Monday, 24 April 2006

Dorset, Devon and Ichthyosaur Bones!

We spent the Easter break in Dorset and Devon (the South West of the UK) mainly so we could visit the fossil-rich beaches along the Jurassic coast; Daniel was keen to go fossil-hunting. The South West is a lovely part of Britain, with dramatic coastlines, and rural beauty inland too. We spent some time on Dartmoor, including Becky Falls (with a name like that, we had to go), a scramble up to the top of Hound Tor, and then on to Totnes to meet a friend for dinner.

We stayed close to Charmouth, which is one of the most popular fossil-hunting beaches. On our first day there, we wandered down to the beach from the hotel, and spent an hour or so on the beach thinking that we probably wouldn't find much. I came across a piece of limestone with what looked to me like small verterbra embedded in it. I didn't really think it would be bones, but I put it in my pocket nonetheless. Daniel and Becca found a few small ammonites and belemnites, and we went happily back to the hotel.
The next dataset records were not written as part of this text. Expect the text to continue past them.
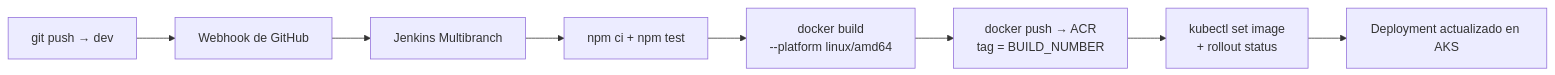
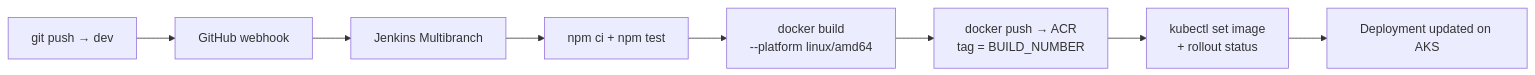
One commit to Rxcxrdx/microfrontends-aks-jenkins changed the third of 3 diagrams in README.md. Above: the diagram before and after it, drawn with Mermaid. The commit also changed other lines of this file, not shown here.

````diff
--- a/README.md
+++ b/README.md
@@ -105,10 +180,10 @@
 ```mermaid
 flowchart LR
-    Push["git push → dev"] --> WH["Webhook de GitHub"]
+    Push["git push → dev"] --> WH["GitHub webhook"]
     WH --> J["Jenkins Multibranch"]
     J --> T["npm ci + npm test"]
     T --> B["docker build<br/>--platform linux/amd64"]
     B --> P["docker push → ACR<br/>tag = BUILD_NUMBER"]
     P --> D["kubectl set image<br/>+ rollout status"]
-    D --> OK["Deployment actualizado en AKS"]
+    D --> OK["Deployment updated on AKS"]
 ```
````
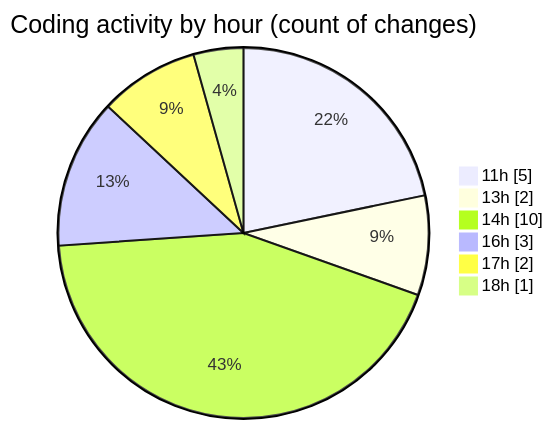
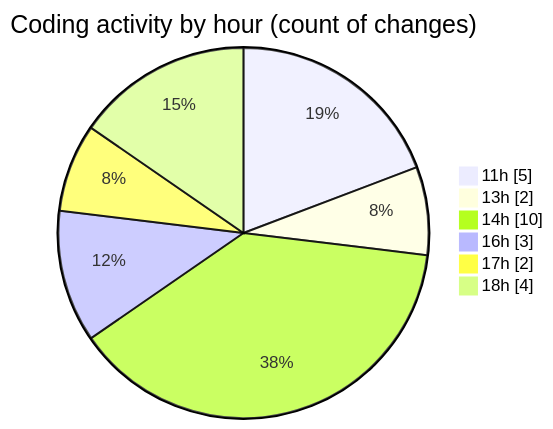
The second of 2 diagrams in 2025-10-27/usr_aleoudev_fr__workspace_/README.md (julien-gomy/code-tracking), drawn with Mermaid before and after one commit. The commit also changed other lines of this file and 1 other file, not shown here.

````diff
--- a/2025-10-27/usr_aleoudev_fr__workspace_/README.md
+++ b/2025-10-27/usr_aleoudev_fr__workspace_/README.md
@@ -35,10 +35,10 @@
 ```mermaid
 pie showData
 title Coding activity by hour (count of changes)
 "11h" : 5
 "13h" : 2
 "14h" : 10
 "16h" : 3
 "17h" : 2
-"18h" : 1
+"18h" : 4
 ```
````
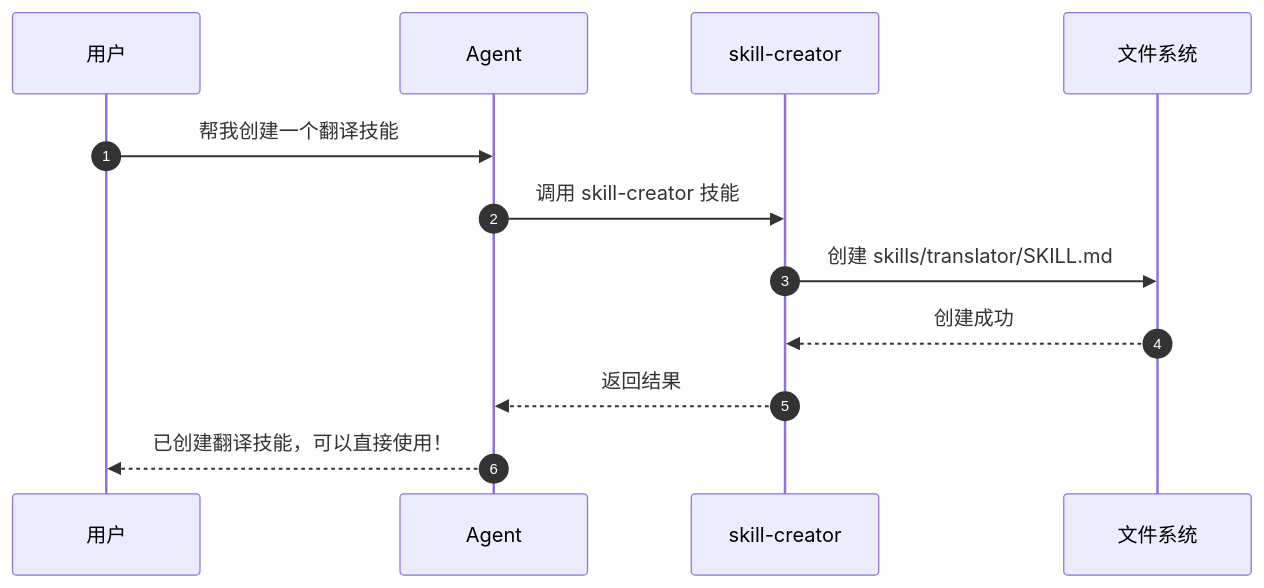
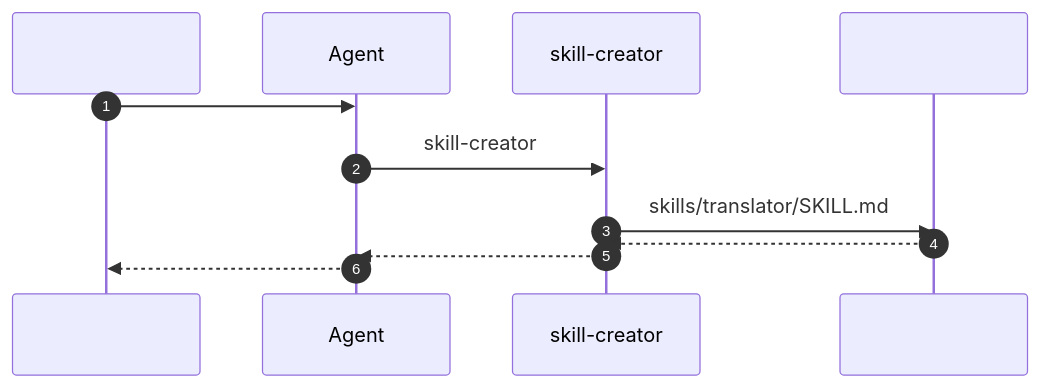
The second of 4 diagrams in docs/zh-CN/guide/extension.md (xt765/FinchBot), drawn with Mermaid before and after one commit. The commit also changed other lines of this file and 17 other files, not shown here.

````diff
--- a/docs/zh-CN/guide/extension.md
+++ b/docs/zh-CN/guide/extension.md
@@ -139,15 +139,15 @@
 ```mermaid
 sequenceDiagram
     autonumber
-    participant U as 用户
+    participant U as 
     participant A as Agent
     participant S as skill-creator
-    participant F as 文件系统
+    participant F as 
 
-    U->>A: 帮我创建一个翻译技能
-    A->>S: 调用 skill-creator 技能
-    S->>F: 创建 skills/translator/SKILL.md
-    F-->>S: 创建成功
-    S-->>A: 返回结果
-    A-->>U: 已创建翻译技能，可以直接使用！
+    U->>A: 
+    A->>S:  skill-creator 
+    S->>F:  skills/translator/SKILL.md
+    F-->>S: 
+    S-->>A: 
+    A-->>U: 
 ```
````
Later in the holiday we joined a guided fossil-walk, on the same beach. Daniel persuaded me to show the geologist-guide the piece that I had found: I still thought it was probably nothing, but Daniel insisted! And he was right! The geologist took one look at it and proclaimed that this was a very nice find indeed: ichthyosaur bones! When we returned from the walk, the geologist took a few photos and promised to post then on the website. You can see us, with the rock, on this page. Look for the picture captioned "Ichthyosaur bones in a limestone nodule". Unfortunately, they don't seem to have put up the detailed photo of the rock. I will try to put some pictures of my own, here.

I haven't decided yet whether to get the rock cleaned-up: apparently, the process they would use involves painting the bone areas with a resist, then leaving the rock in an acetic acid bath to erode the limestone, the effect being to raise the the bone parts in relief above the stone surface, and revealing more detail and an extra dimension. It's a small rock, and the bones presumably come from a young Icthyosaur: I need to find out how much the process costs, and whether the result would be worthwhile.
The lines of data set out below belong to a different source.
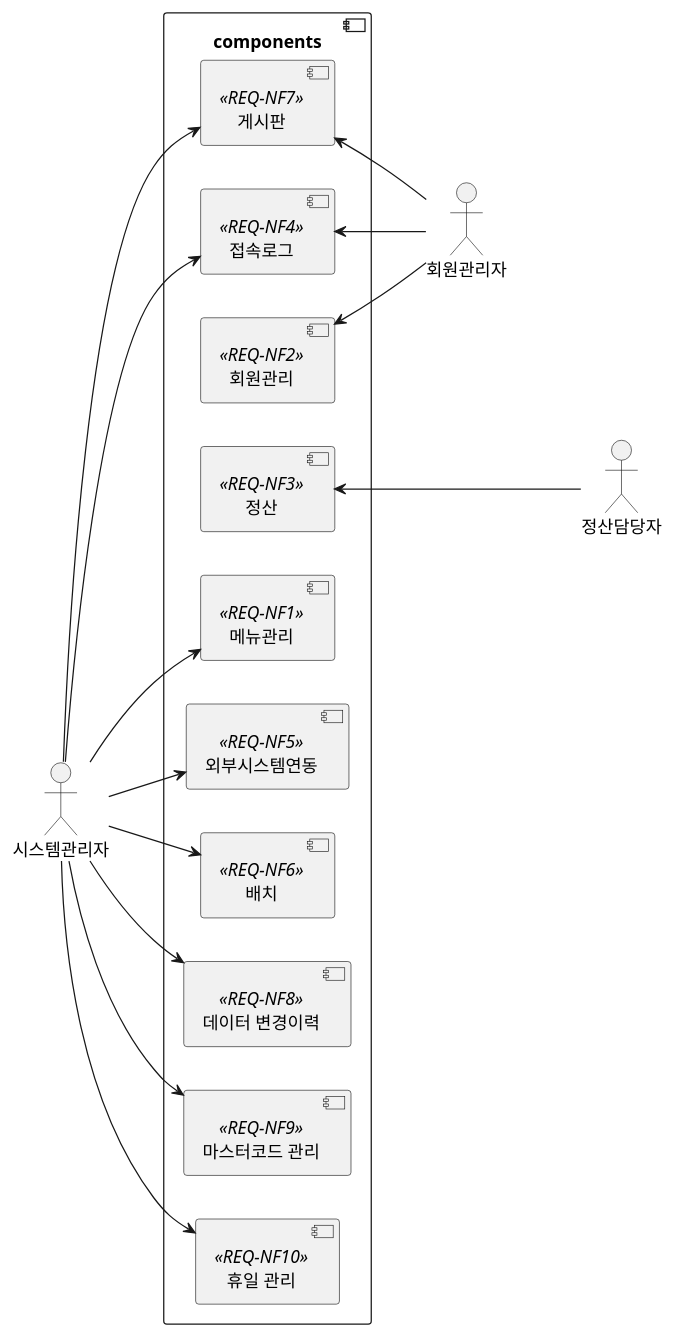
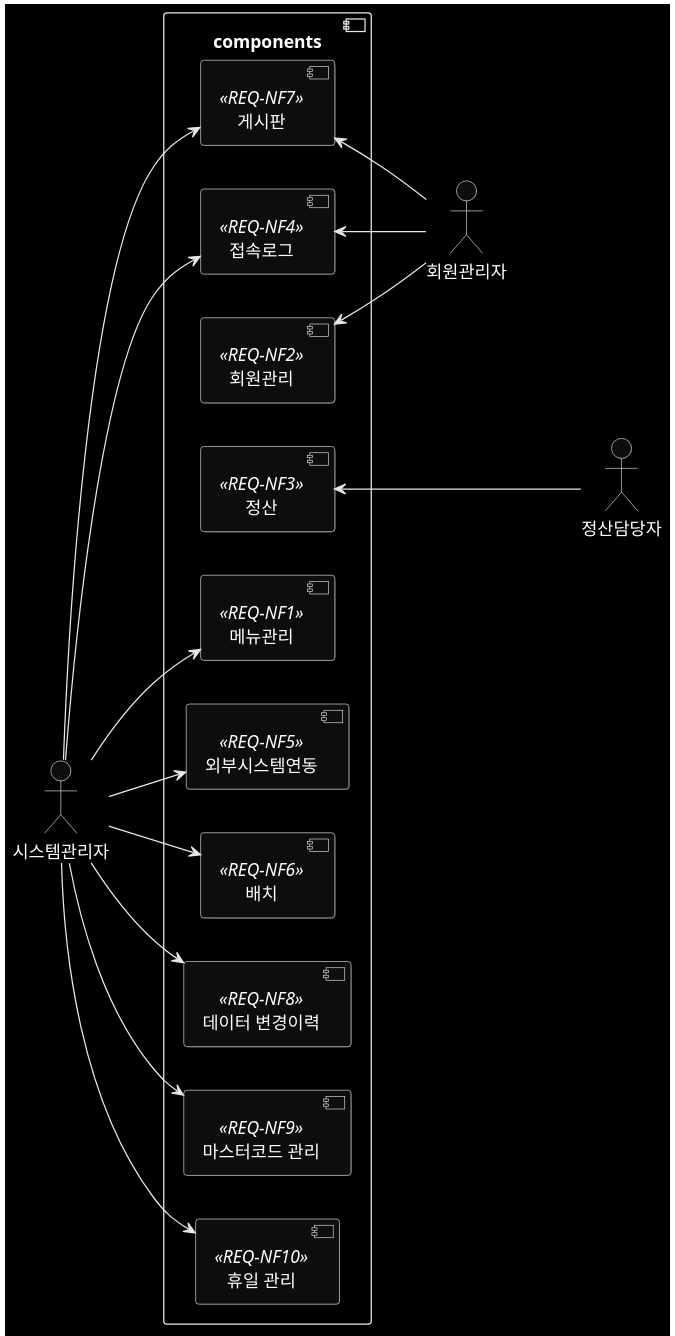
Before and after one commit to ohhoonim/lms: the sixth of 7 diagrams in README.md, drawn with PlantUML. The commit also changed other lines of this file and 30 other files, not shown here.

````diff
--- a/README.md
+++ b/README.md
@@ -136,33 +146,35 @@
 ```plantuml
 @startuml
+skinparam monochrome reverse
+skinparam shadowing true
 left to right direction
 component components {
     [메뉴관리] <<REQ-NF1>>
     [회원관리] <<REQ-NF2>>
     [정산] <<REQ-NF3>>
     [접속로그] <<REQ-NF4>>
     [외부시스템연동] <<REQ-NF5>>
     [배치] <<REQ-NF6>>
     [게시판] <<REQ-NF7>>
     [데이터 변경이력] <<REQ-NF8>>
     [마스터코드 관리] <<REQ-NF9>>
     [휴일 관리] <<REQ-NF10>>
 }
 
 :시스템관리자: --> [데이터 변경이력]
 :시스템관리자: --> [메뉴관리]
 :시스템관리자: --> [접속로그]
 :시스템관리자: --> [외부시스템연동]
 :시스템관리자: --> [배치]
 :시스템관리자: --> [게시판]
 :시스템관리자: --> [마스터코드 관리]
 :시스템관리자: --> [휴일 관리]
 
 :정산담당자: --up-> [정산]
 
 :회원관리자: -up-> [회원관리]
 :회원관리자: -up-> [접속로그]
 :회원관리자: -up-> [게시판]
 
 @enduml
 ```
````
It was a lovely break in a beautiful part of the country, and a lucky find!

Dorset, Devon and Ichthyosaur Bones!

We spent the Easter break in Dorset and Devon (the South West of the UK) mainly so we could visit the fossil-rich beaches along the Jurassic coast; Daniel was keen to go fossil-hunting. The South West is a lovely part of Britain, with dramatic coastlines, and rural beauty inland too. We spent some time on Dartmoor, including Becky Falls (with a name like that, we had to go), a scramble up to the top of Hound Tor, and then on to Totnes to meet a friend for dinner.
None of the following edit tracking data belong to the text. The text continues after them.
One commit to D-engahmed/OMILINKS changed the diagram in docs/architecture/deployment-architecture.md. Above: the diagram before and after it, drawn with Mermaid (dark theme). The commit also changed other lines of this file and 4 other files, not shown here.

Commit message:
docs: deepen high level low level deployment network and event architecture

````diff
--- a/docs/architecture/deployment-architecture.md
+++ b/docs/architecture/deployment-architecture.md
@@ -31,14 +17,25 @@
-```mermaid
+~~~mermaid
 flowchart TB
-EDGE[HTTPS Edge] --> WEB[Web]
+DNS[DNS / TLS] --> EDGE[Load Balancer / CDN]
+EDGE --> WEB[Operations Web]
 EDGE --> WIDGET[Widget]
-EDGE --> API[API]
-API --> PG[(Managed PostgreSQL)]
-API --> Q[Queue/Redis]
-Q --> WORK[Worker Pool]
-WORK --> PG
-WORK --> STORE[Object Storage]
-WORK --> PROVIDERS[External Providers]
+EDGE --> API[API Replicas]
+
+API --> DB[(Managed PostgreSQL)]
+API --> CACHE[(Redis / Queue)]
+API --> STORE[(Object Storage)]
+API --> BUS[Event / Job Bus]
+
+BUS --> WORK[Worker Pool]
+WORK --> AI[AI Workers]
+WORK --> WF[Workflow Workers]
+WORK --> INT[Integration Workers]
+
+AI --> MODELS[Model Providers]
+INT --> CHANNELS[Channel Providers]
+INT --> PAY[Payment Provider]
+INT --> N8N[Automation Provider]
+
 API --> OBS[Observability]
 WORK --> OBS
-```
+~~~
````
We stayed close to Charmouth, which is one of the most popular fossil-hunting beaches. On our first day there, we wandered down to the beach from the hotel, and spent an hour or so on the beach thinking that we probably wouldn't find much. I came across a piece of limestone with what looked to me like small verterbra embedded in it. I didn't really think it would be bones, but I put it in my pocket nonetheless. Daniel and Becca found a few small ammonites and belemnites, and we went happily back to the hotel.

Later in the holiday we joined a guided fossil-walk, on the same beach. Daniel persuaded me to show the geologist-guide the piece that I had found: I still thought it was probably nothing, but Daniel insisted! And he was right! The geologist took one look at it and proclaimed that this was a very nice find indeed: ichthyosaur bones! When we returned from the walk, the geologist took a few photos and promised to post then on the website. You can see us, with the rock, on this page. Look for the picture captioned "Ichthyosaur bones in a limestone nodule". Unfortunately, they don't seem to have put up the detailed photo of the rock. I will try to put some pictures of my own, here.

I haven't decided yet whether to get the rock cleaned-up: apparently, the process they would use involves painting the bone areas with a resist, then leaving the rock in an acetic acid bath to erode the limestone, the effect being to raise the the bone parts in relief above the stone surface, and revealing more detail and an extra dimension. It's a small rock, and the bones presumably come from a young Icthyosaur: I need to find out how much the process costs, and whether the result would be worthwhile.

It was a lovely break in a beautiful part of the country, and a lucky find!